» Exercise objective:
Write out each line of the material exactly as given, and drop the images.

» Data to process:
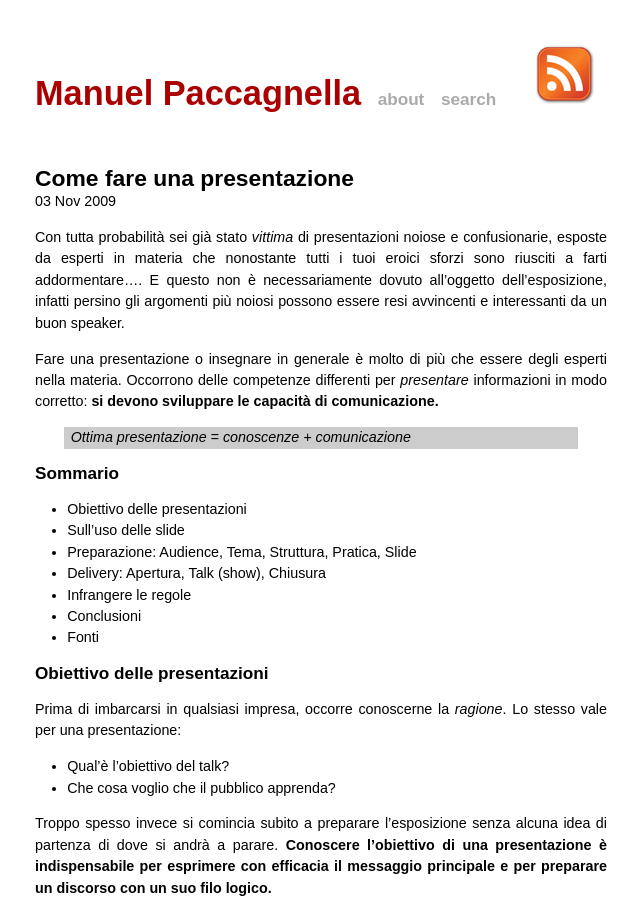
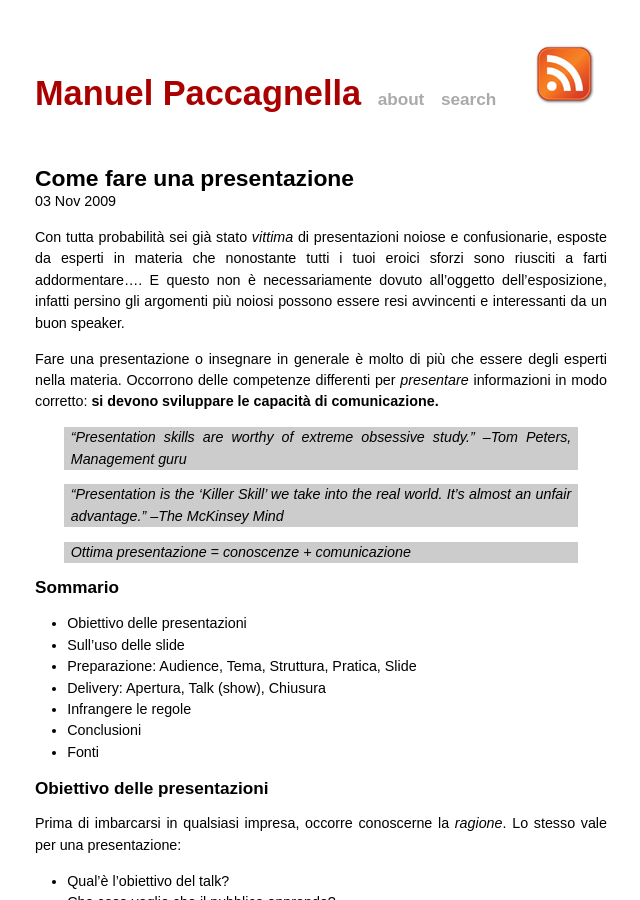
Before and after one commit to manuelp/manuelp.github.io, a Jekyll site: the page built from _posts/2009-11-03-come-fare-una-presentazione.markdown, in a window 1280 px wide and 900 px high. Shown: the whole window, without its empty margins (319-959 px from the left). Built offline with Jekyll 4.4.1, drawn with Linux system fonts in a browser that asks for light colours; comment, search, counter and statistics services are not loaded; some of the changed text lies outside the part shown.

Commit message:
Aggiunti link e citazioni all'articolo sulle presentazioni

```diff
--- a/_posts/2009-11-03-come-fare-una-presentazione.markdown
+++ b/_posts/2009-11-03-come-fare-una-presentazione.markdown
@@ -7,6 +7,10 @@
 Con tutta probabilità sei già stato *vittima* di presentazioni noiose e confusionarie, esposte da esperti in materia che nonostante tutti i tuoi eroici sforzi sono riusciti a farti addormentare.... E questo non è necessariamente dovuto all'oggetto dell'esposizione, infatti persino gli argomenti più noiosi possono essere resi avvincenti e interessanti da un buon speaker.
 
 Fare una presentazione o insegnare in generale è molto di più che essere degli esperti nella materia. Occorrono delle competenze differenti per *presentare* informazioni in modo corretto: **si devono sviluppare le capacità di comunicazione.**
+
+> "Presentation skills are worthy of extreme obsessive study." --Tom Peters, Management guru
+
+> "Presentation is the 'Killer Skill' we take into the real world. It's almost an unfair advantage." --The McKinsey Mind
 
 > Ottima presentazione = conoscenze + comunicazione
 
@@ -253,6 +257,8 @@
  - Se possibile, dare precedenza alle dimostrazioni piuttosto che alle descrizioni.
 
 ## Approfondimenti
+- [Presentation Tips by Garr Reynolds](http://www.garrreynolds.com/Presentation/index.html)
+- [Presentation Zen](http://www.presentationzen.com/)
 - [How to give a great speech, Part 1: Preparation][1]
 - [How to give a great speech, Part 2: Delivery][2]
 - [Presentation Masterclass - Part 1: Introduction][3]
```
Also changed, not shown: other parts of _posts/2009-11-03-come-fare-una-presentazione.markdown (+0 -1 lines).
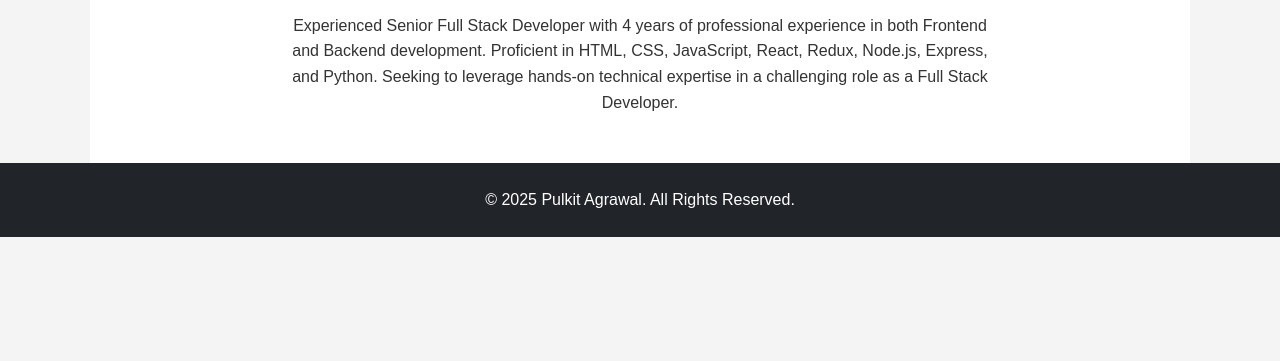
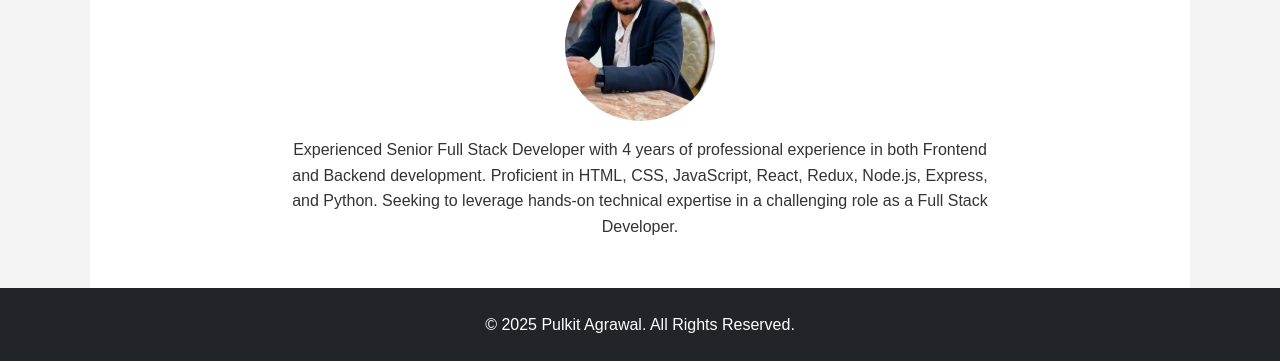
Before and after one commit to 7790p/portfolio, a plain HTML site: page index.html in a window 1280 px wide. Shown: the part 442-803 px from the top of the page. Drawn offline with nearby package versions, Linux system fonts and the light colour scheme.

Commit message:
Update index.html

```diff
--- a/index.html
+++ b/index.html
@@ -45,7 +45,7 @@
             <h2 class="text-center mt-4">About Me</h2>
             <div class="row justify-content-center">
                 <div class="col-md-8 text-center">
-                    <img src="images/about.jpg" alt="Pulkit Agrawal" class="img-fluid rounded-circle mb-3" style="width: 150px;">
+                    <img src="about.jpeg" alt="Pulkit Agrawal" class="img-fluid rounded-circle mb-3" style="width: 150px;">
                     <p>Experienced Senior Full Stack Developer with 4 years of professional experience in both Frontend and Backend development. Proficient in HTML, CSS, JavaScript, React, Redux, Node.js, Express, and Python. Seeking to leverage hands-on technical expertise in a challenging role as a Full Stack Developer.</p>
                 </div>
             </div>
```
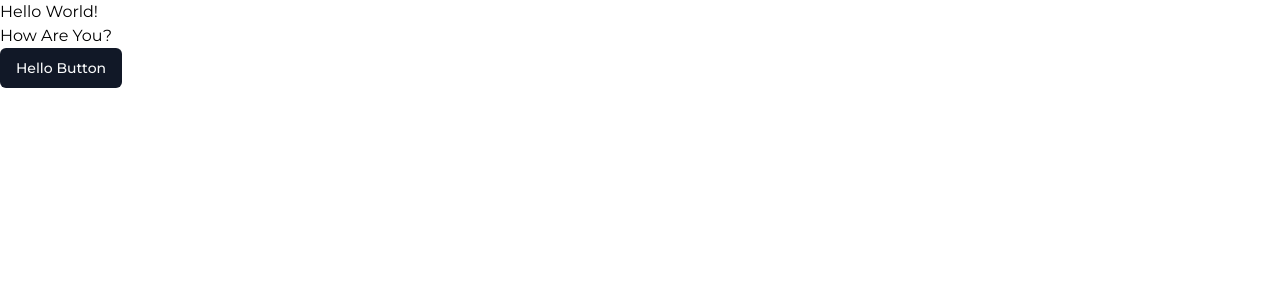
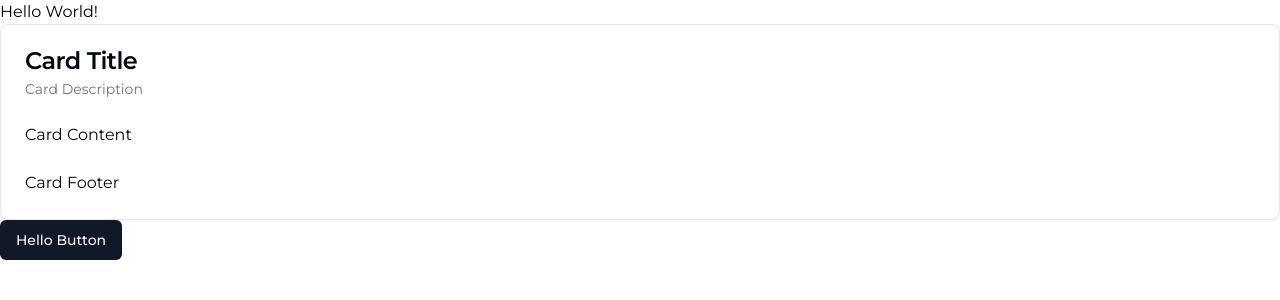
Before and after one commit to NikitaGridin/blog, a Next.js app: page / in a window 1280 px wide. Shown: the top 300 px of the page. Built offline with nearby package versions, Linux system fonts and the light colour scheme.

Commit message:
feat: example card

```diff
--- a/src/app/page.tsx
+++ b/src/app/page.tsx
@@ -1,10 +1,29 @@
 import { Button } from '@/shared/ui/button'
+import {
+  Card,
+  CardContent,
+  CardDescription,
+  CardFooter,
+  CardHeader,
+  CardTitle,
+} from '@/shared/ui/card'
 
 export default function Home() {
   return (
     <main>
       <h1>Hello World!</h1>
-      <h2>How Are You?</h2>
+      <Card>
+        <CardHeader>
+          <CardTitle>Card Title</CardTitle>
+          <CardDescription>Card Description</CardDescription>
+        </CardHeader>
+        <CardContent>
+          <p>Card Content</p>
+        </CardContent>
+        <CardFooter>
+          <p>Card Footer</p>
+        </CardFooter>
+      </Card>
       <Button>Hello Button</Button>
     </main>
   )
--- /dev/null
+++ b/src/shared/ui/card.tsx
@@ -0,0 +1,79 @@
+import * as React from "react"
+
+import { cn } from "@/shared/ui/utils"
+
+const Card = React.forwardRef<
+  HTMLDivElement,
+  React.HTMLAttributes<HTMLDivElement>
+>(({ className, ...props }, ref) => (
+  <div
+    ref={ref}
+    className={cn(
+      "rounded-lg border border-gray-200 bg-white text-gray-950 shadow-sm dark:border-gray-800 dark:bg-gray-950 dark:text-gray-50",
+      className
+    )}
+    {...props}
+  />
+))
+Card.displayName = "Card"
+
+const CardHeader = React.forwardRef<
+  HTMLDivElement,
+  React.HTMLAttributes<HTMLDivElement>
+>(({ className, ...props }, ref) => (
+  <div
+    ref={ref}
+    className={cn("flex flex-col space-y-1.5 p-6", className)}
+    {...props}
+  />
+))
+CardHeader.displayName = "CardHeader"
+
+const CardTitle = React.forwardRef<
+  HTMLParagraphElement,
+  React.HTMLAttributes<HTMLHeadingElement>
+>(({ className, ...props }, ref) => (
+  <h3
+    ref={ref}
+    className={cn(
+      "text-2xl font-semibold leading-none tracking-tight",
+      className
+    )}
+    {...props}
+  />
+))
+CardTitle.displayName = "CardTitle"
+
+const CardDescription = React.forwardRef<
+  HTMLParagraphElement,
+  React.HTMLAttributes<HTMLParagraphElement>
+>(({ className, ...props }, ref) => (
+  <p
+    ref={ref}
+    className={cn("text-sm text-gray-500 dark:text-gray-400", className)}
+    {...props}
+  />
+))
+CardDescription.displayName = "CardDescription"
+
+const CardContent = React.forwardRef<
+  HTMLDivElement,
+  React.HTMLAttributes<HTMLDivElement>
+>(({ className, ...props }, ref) => (
+  <div ref={ref} className={cn("p-6 pt-0", className)} {...props} />
+))
+CardContent.displayName = "CardContent"
+
+const CardFooter = React.forwardRef<
+  HTMLDivElement,
+  React.HTMLAttributes<HTMLDivElement>
+>(({ className, ...props }, ref) => (
+  <div
+    ref={ref}
+    className={cn("flex items-center p-6 pt-0", className)}
+    {...props}
+  />
+))
+CardFooter.displayName = "CardFooter"
+
+export { Card, CardHeader, CardFooter, CardTitle, CardDescription, CardContent }
```
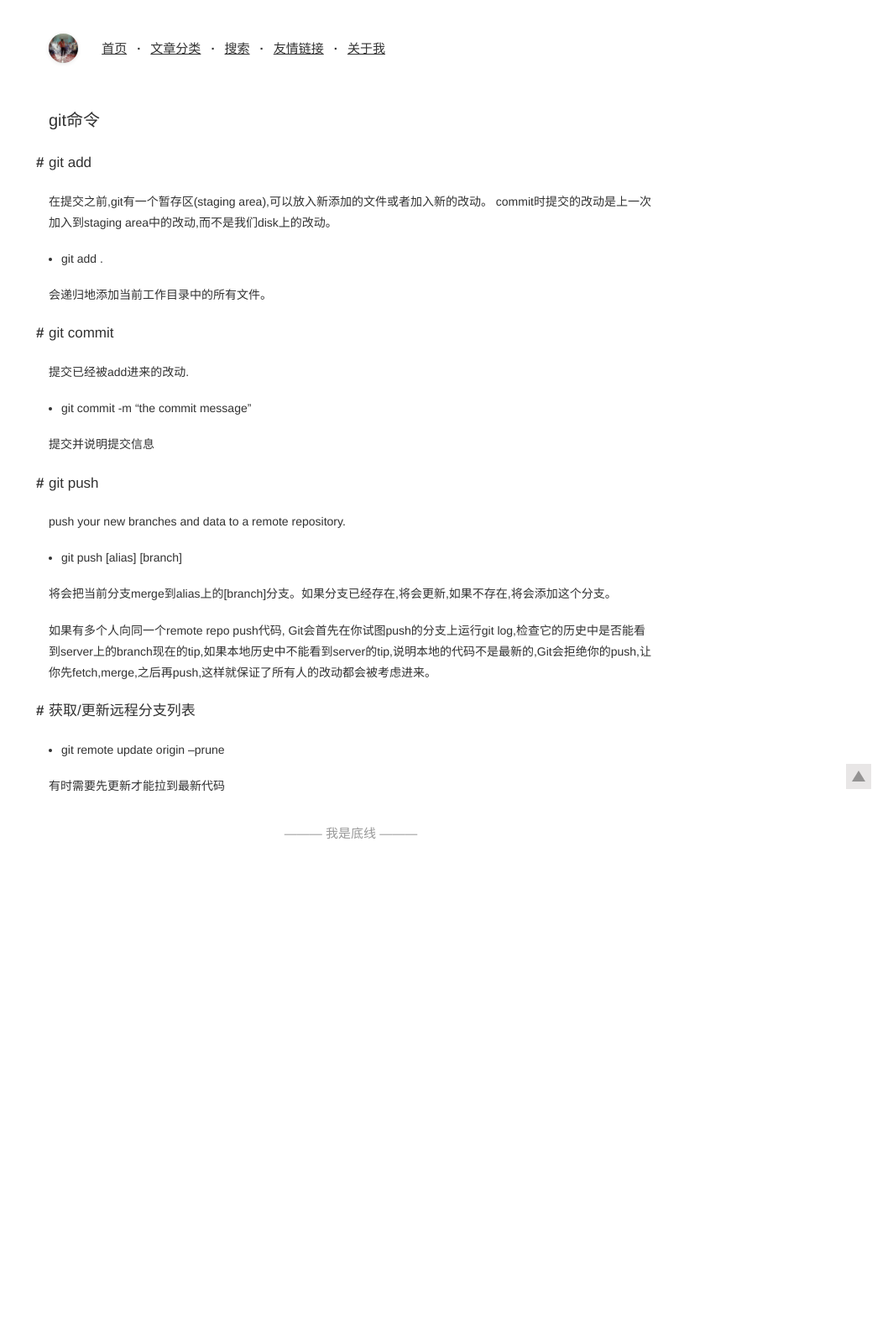
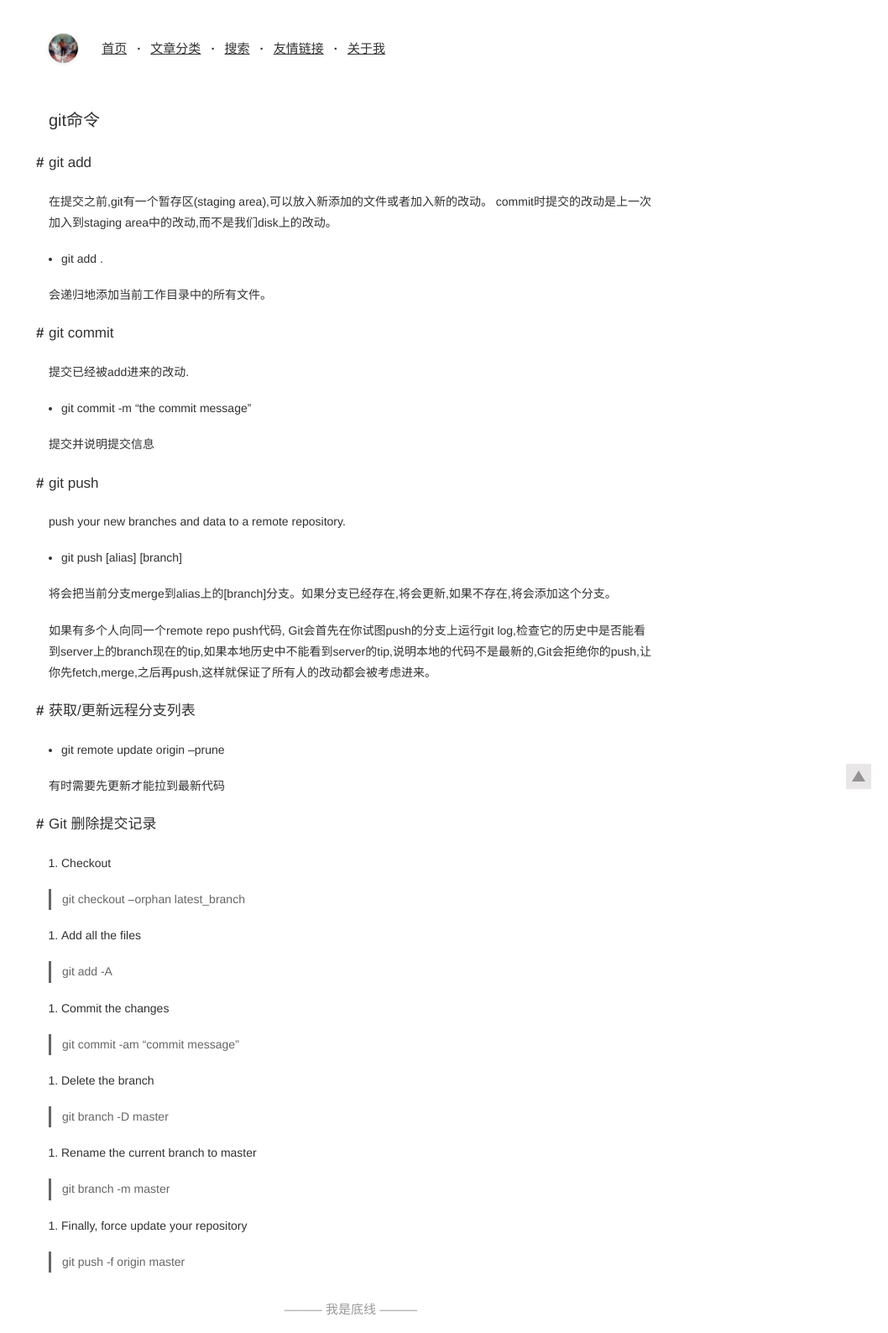
Before and after one commit to LinXiudong/LinXiudong.github.io, a Jekyll site: the page built from _posts/2017/2017-01-05-git命令.md, in a window 1280 px wide. Shown: the whole page at 84% size, without its empty margins (222-1280 px from the left). Built offline with Jekyll 4.4.1, drawn with Linux system fonts in a browser that asks for light colours; before the commit the page ends 1021 px from its top, so only the background shows below that.

Commit message:
文档修改

```diff
--- a/_posts/2017/2017-01-05-git命令.md
+++ b/_posts/2017/2017-01-05-git命令.md
@@ -33,3 +33,29 @@ push your new branches and data to a remote repository.
 - git remote update origin --prune
 
 有时需要先更新才能拉到最新代码
+
+## Git 删除提交记录
+
+1. Checkout
+
+> git checkout --orphan latest_branch
+
+2. Add all the files
+
+> git add -A
+
+3. Commit the changes
+
+> git commit -am "commit message"
+
+4. Delete the branch
+
+> git branch -D master
+
+5. Rename the current branch to master
+
+> git branch -m master
+
+6. Finally, force update your repository
+
+> git push -f origin master
```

» Solution for this exercise:
Before and after one commit to manuelp/manuelp.github.io, a Jekyll site: the page built from _posts/2009-11-03-come-fare-una-presentazione.markdown, in a window 1280 px wide and 900 px high. Shown: the whole window, without its empty margins (319-959 px from the left). Built offline with Jekyll 4.4.1, drawn with Linux system fonts in a browser that asks for light colours; comment, search, counter and statistics services are not loaded; some of the changed text lies outside the part shown.

Commit message:
Aggiunti link e citazioni all'articolo sulle presentazioni

```diff
--- a/_posts/2009-11-03-come-fare-una-presentazione.markdown
+++ b/_posts/2009-11-03-come-fare-una-presentazione.markdown
@@ -7,6 +7,10 @@
 Con tutta probabilità sei già stato *vittima* di presentazioni noiose e confusionarie, esposte da esperti in materia che nonostante tutti i tuoi eroici sforzi sono riusciti a farti addormentare.... E questo non è necessariamente dovuto all'oggetto dell'esposizione, infatti persino gli argomenti più noiosi possono essere resi avvincenti e interessanti da un buon speaker.
 
 Fare una presentazione o insegnare in generale è molto di più che essere degli esperti nella materia. Occorrono delle competenze differenti per *presentare* informazioni in modo corretto: **si devono sviluppare le capacità di comunicazione.**
+
+> "Presentation skills are worthy of extreme obsessive study." --Tom Peters, Management guru
+
+> "Presentation is the 'Killer Skill' we take into the real world. It's almost an unfair advantage." --The McKinsey Mind
 
 > Ottima presentazione = conoscenze + comunicazione
 
@@ -253,6 +257,8 @@
  - Se possibile, dare precedenza alle dimostrazioni piuttosto che alle descrizioni.
 
 ## Approfondimenti
+- [Presentation Tips by Garr Reynolds](http://www.garrreynolds.com/Presentation/index.html)
+- [Presentation Zen](http://www.presentationzen.com/)
 - [How to give a great speech, Part 1: Preparation][1]
 - [How to give a great speech, Part 2: Delivery][2]
 - [Presentation Masterclass - Part 1: Introduction][3]
```
Also changed, not shown: other parts of _posts/2009-11-03-come-fare-una-presentazione.markdown (+0 -1 lines).
Before and after one commit to 7790p/portfolio, a plain HTML site: page index.html in a window 1280 px wide. Shown: the part 442-803 px from the top of the page. Drawn offline with nearby package versions, Linux system fonts and the light colour scheme.

Commit message:
Update index.html

```diff
--- a/index.html
+++ b/index.html
@@ -45,7 +45,7 @@
             <h2 class="text-center mt-4">About Me</h2>
             <div class="row justify-content-center">
                 <div class="col-md-8 text-center">
-                    <img src="images/about.jpg" alt="Pulkit Agrawal" class="img-fluid rounded-circle mb-3" style="width: 150px;">
+                    <img src="about.jpeg" alt="Pulkit Agrawal" class="img-fluid rounded-circle mb-3" style="width: 150px;">
                     <p>Experienced Senior Full Stack Developer with 4 years of professional experience in both Frontend and Backend development. Proficient in HTML, CSS, JavaScript, React, Redux, Node.js, Express, and Python. Seeking to leverage hands-on technical expertise in a challenging role as a Full Stack Developer.</p>
                 </div>
             </div>
```
Before and after one commit to NikitaGridin/blog, a Next.js app: page / in a window 1280 px wide. Shown: the top 300 px of the page. Built offline with nearby package versions, Linux system fonts and the light colour scheme.

Commit message:
feat: example card

```diff
--- a/src/app/page.tsx
+++ b/src/app/page.tsx
@@ -1,10 +1,29 @@
 import { Button } from '@/shared/ui/button'
+import {
+  Card,
+  CardContent,
+  CardDescription,
+  CardFooter,
+  CardHeader,
+  CardTitle,
+} from '@/shared/ui/card'
 
 export default function Home() {
   return (
     <main>
       <h1>Hello World!</h1>
-      <h2>How Are You?</h2>
+      <Card>
+        <CardHeader>
+          <CardTitle>Card Title</CardTitle>
+          <CardDescription>Card Description</CardDescription>
+        </CardHeader>
+        <CardContent>
+          <p>Card Content</p>
+        </CardContent>
+        <CardFooter>
+          <p>Card Footer</p>
+        </CardFooter>
+      </Card>
       <Button>Hello Button</Button>
     </main>
   )
--- /dev/null
+++ b/src/shared/ui/card.tsx
@@ -0,0 +1,79 @@
+import * as React from "react"
+
+import { cn } from "@/shared/ui/utils"
+
+const Card = React.forwardRef<
+  HTMLDivElement,
+  React.HTMLAttributes<HTMLDivElement>
+>(({ className, ...props }, ref) => (
+  <div
+    ref={ref}
+    className={cn(
+      "rounded-lg border border-gray-200 bg-white text-gray-950 shadow-sm dark:border-gray-800 dark:bg-gray-950 dark:text-gray-50",
+      className
+    )}
+    {...props}
+  />
+))
+Card.displayName = "Card"
+
+const CardHeader = React.forwardRef<
+  HTMLDivElement,
+  React.HTMLAttributes<HTMLDivElement>
+>(({ className, ...props }, ref) => (
+  <div
+    ref={ref}
+    className={cn("flex flex-col space-y-1.5 p-6", className)}
+    {...props}
+  />
+))
+CardHeader.displayName = "CardHeader"
+
+const CardTitle = React.forwardRef<
+  HTMLParagraphElement,
+  React.HTMLAttributes<HTMLHeadingElement>
+>(({ className, ...props }, ref) => (
+  <h3
+    ref={ref}
+    className={cn(
+      "text-2xl font-semibold leading-none tracking-tight",
+      className
+    )}
+    {...props}
+  />
+))
+CardTitle.displayName = "CardTitle"
+
+const CardDescription = React.forwardRef<
+  HTMLParagraphElement,
+  React.HTMLAttributes<HTMLParagraphElement>
+>(({ className, ...props }, ref) => (
+  <p
+    ref={ref}
+    className={cn("text-sm text-gray-500 dark:text-gray-400", className)}
+    {...props}
+  />
+))
+CardDescription.displayName = "CardDescription"
+
+const CardContent = React.forwardRef<
+  HTMLDivElement,
+  React.HTMLAttributes<HTMLDivElement>
+>(({ className, ...props }, ref) => (
+  <div ref={ref} className={cn("p-6 pt-0", className)} {...props} />
+))
+CardContent.displayName = "CardContent"
+
+const CardFooter = React.forwardRef<
+  HTMLDivElement,
+  React.HTMLAttributes<HTMLDivElement>
+>(({ className, ...props }, ref) => (
+  <div
+    ref={ref}
+    className={cn("flex items-center p-6 pt-0", className)}
+    {...props}
+  />
+))
+CardFooter.displayName = "CardFooter"
+
+export { Card, CardHeader, CardFooter, CardTitle, CardDescription, CardContent }
```
Before and after one commit to LinXiudong/LinXiudong.github.io, a Jekyll site: the page built from _posts/2017/2017-01-05-git命令.md, in a window 1280 px wide. Shown: the whole page at 84% size, without its empty margins (222-1280 px from the left). Built offline with Jekyll 4.4.1, drawn with Linux system fonts in a browser that asks for light colours; before the commit the page ends 1021 px from its top, so only the background shows below that.

Commit message:
文档修改

```diff
--- a/_posts/2017/2017-01-05-git命令.md
+++ b/_posts/2017/2017-01-05-git命令.md
@@ -33,3 +33,29 @@ push your new branches and data to a remote repository.
 - git remote update origin --prune
 
 有时需要先更新才能拉到最新代码
+
+## Git 删除提交记录
+
+1. Checkout
+
+> git checkout --orphan latest_branch
+
+2. Add all the files
+
+> git add -A
+
+3. Commit the changes
+
+> git commit -am "commit message"
+
+4. Delete the branch
+
+> git branch -D master
+
+5. Rename the current branch to master
+
+> git branch -m master
+
+6. Finally, force update your repository
+
+> git push -f origin master
```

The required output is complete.